When it comes to writing wishlists, you often don't know what you want until you see it. Hence our publishing a massive gift guide for guys. "Here are some mouth-watering items chosen with you min mind," we said. "Just clip or underline them as a gentle hint--she'll appreciate it."(wink wink). The hottest items of '67 included: - A double-purpose timer that could count seconds and minutes! - Air horns that came with a two-pound cartridge of Freon - Outdoor speakers with waterproof cones. The left box contains the speaker, while the right box houses a "passive radiator" in time to the sound - Long-range, rechargeable battery-powered walkie talkie with a five-watt transmitter - A staple gun kit with 5,000 staples in four different sizes - A tape player/AM and FM radio set for his car - An insulated jug for picnics. Delightful! Read the full story in "PS Previews the Christmas Gifts You'd Like to Get"

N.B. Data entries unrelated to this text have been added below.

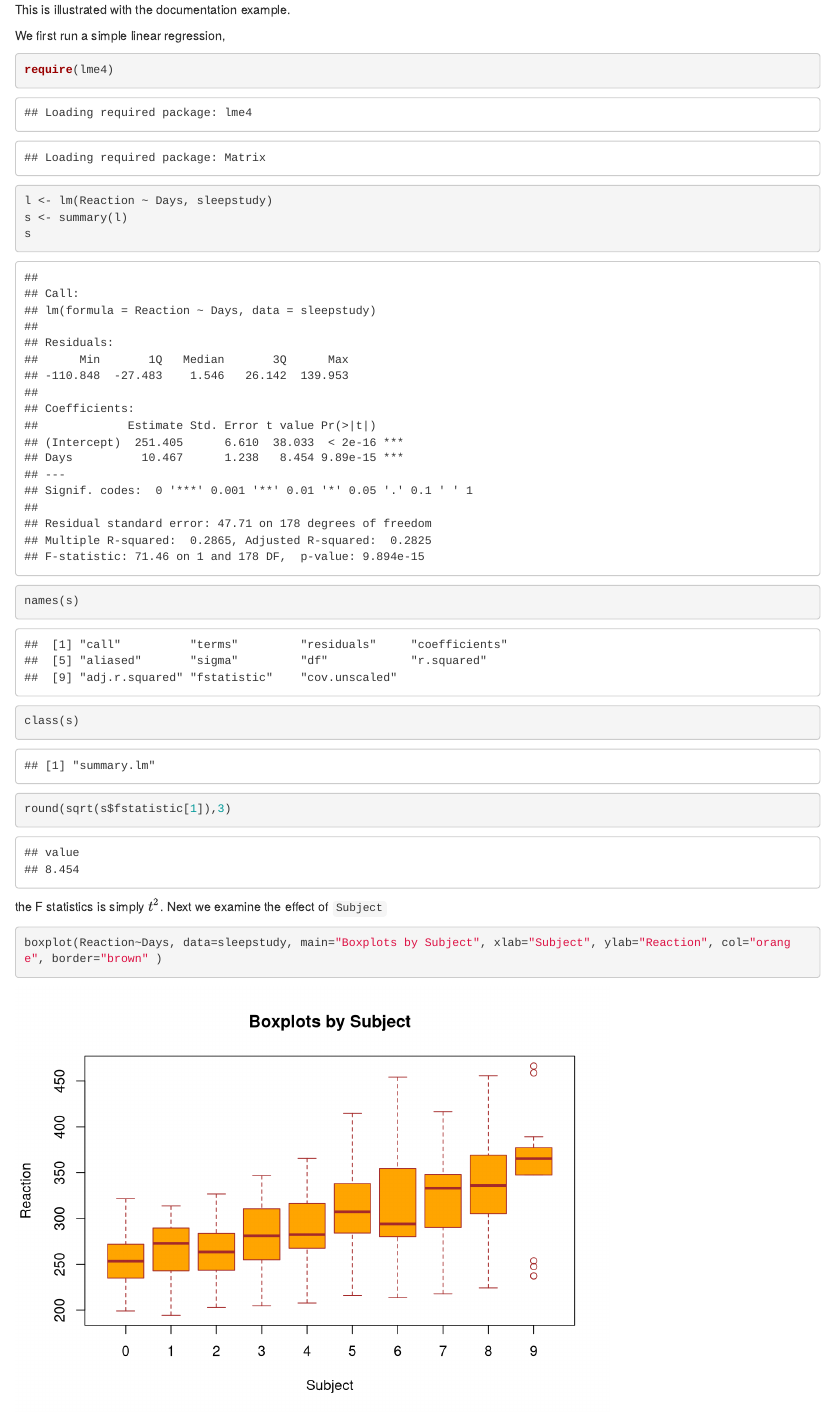
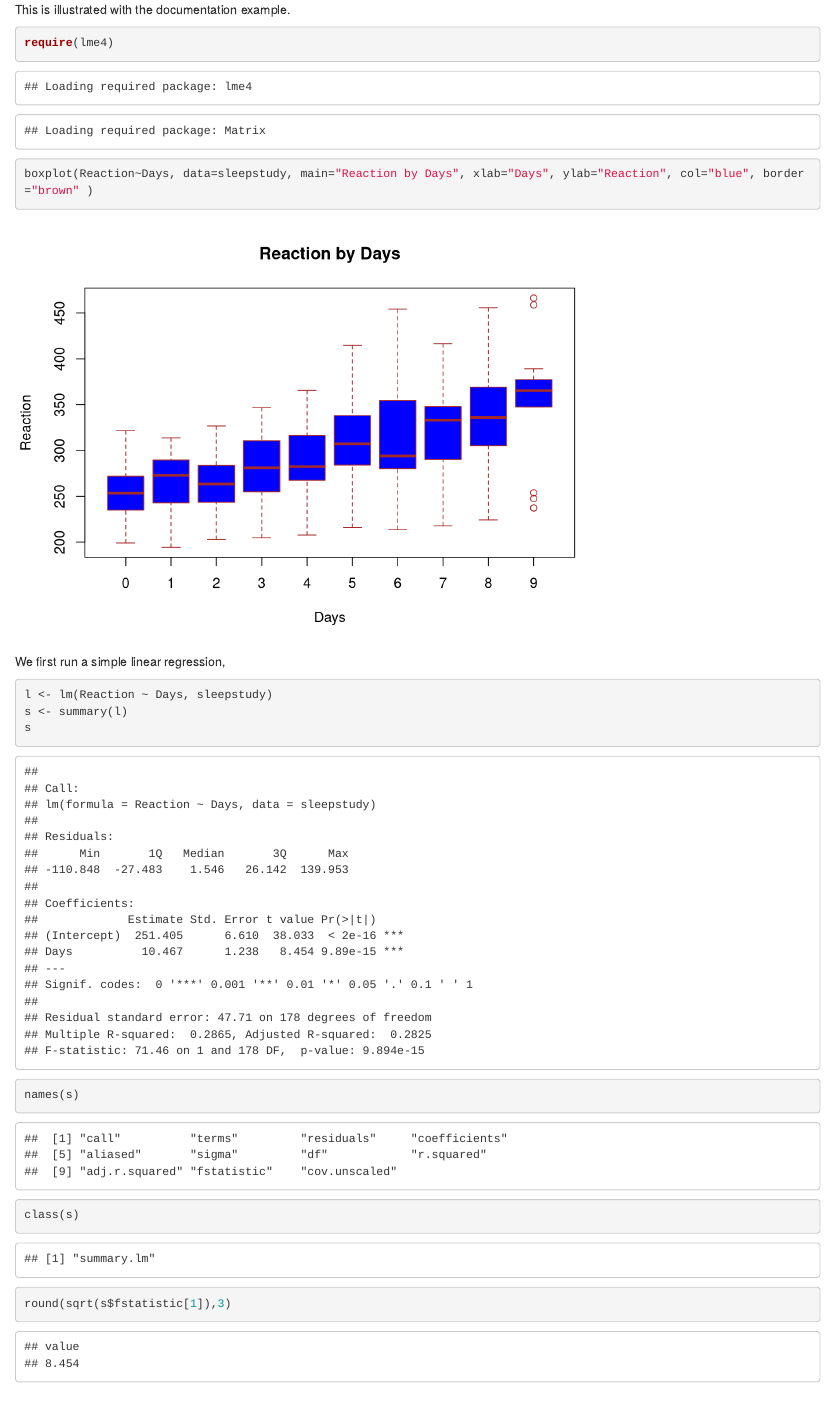
Before and after one commit to jinghuazhao/QTR, an R Markdown document (P.Rmd): the page in a window 1100 px wide, from its top. Rendered offline with R 4.5, knitr and Pandoc, with nearby package versions.

Commit message:
P values

````diff
--- a/P.Rmd
+++ b/P.Rmd
@@ -1,8 +1,11 @@
 This is illustrated with the documentation example.
 
+```{r}
+require(lme4)
+boxplot(Reaction~Days, data=sleepstudy, main="Reaction by Days", xlab="Days", ylab="Reaction", col="blue", border="brown" )
+```
 We first run a simple linear regression,
 ```{r}
-require(lme4)
 l <- lm(Reaction ~ Days, sleepstudy)
 s <- summary(l)
 s
@@ -13,7 +16,7 @@ round(sqrt(s$fstatistic[1]),3)
 the F statistics is simply $t^2$. Next we examine the effect of `Subject`
 
 ```{r}
-boxplot(Reaction~Days, data=sleepstudy, main="Boxplots by Subject", xlab="Subject", ylab="Reaction", col="orange", border="brown" )
+boxplot(Days~Subject, data=sleepstudy, main="Days by Subject", xlab="Subject", ylab="Days", col="orange", border="brown" )
 ```
 followed by a random effect model
 ```{r}
````
Also changed, not shown: P.html, P.pdf.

If there’s one thing our archives will attest to, it’s that times change, but the holiday spirit remains constant. For 138 years, the most wonderful time of the year arrived without fail, whether we were at war, in the midst of a Communist takeover, or mourning over failed space expeditions. That being said, we’ve compiled several of our favorite holiday DIY, how-to’s and gift guides from over the past hundred years. You’ll be surprised at what we put at the top of our wish lists just a few decades ago.
The 20th century began with a Christmas tree shortage, a phenomenon we could only attribute to “Santa’s stinginess in handing out real Christmas trees.” Being shop work enthusiasts, we suggested that readers make their own high-tech tree by boring holes into wooden poles, sticking decorated pine branches into those holes, and then mounting the structure onto a rotating wooden base.
Later that century, when cameras became more commonplace, we recommended that readers forgo store-bought cards to create their personalized holiday greetings out of family pictures–and so began a tradition we continue today, albeit with the aid of a Photoshop rather than the lightning techniques we describe in the article.
Of course, you can’t have the holidays without presents. One of our earliest Christmas gift guides, published in 1926, gave pointers on buying a radio. (Cone-type loudspeaker? Check. Matches the furniture? Check.) Elsewhere in our pages, we provided housewives with diagrams for eye-catching Christmas decor, such as snowflake-addled balloon-mobiles and a Styrofoam Santa lounging in a Model T.
Whether you need a little holiday cheer, or–like us–you simply enjoy looking at old stuff, click through our gallery for the best of PopSci’s retro holiday coverage.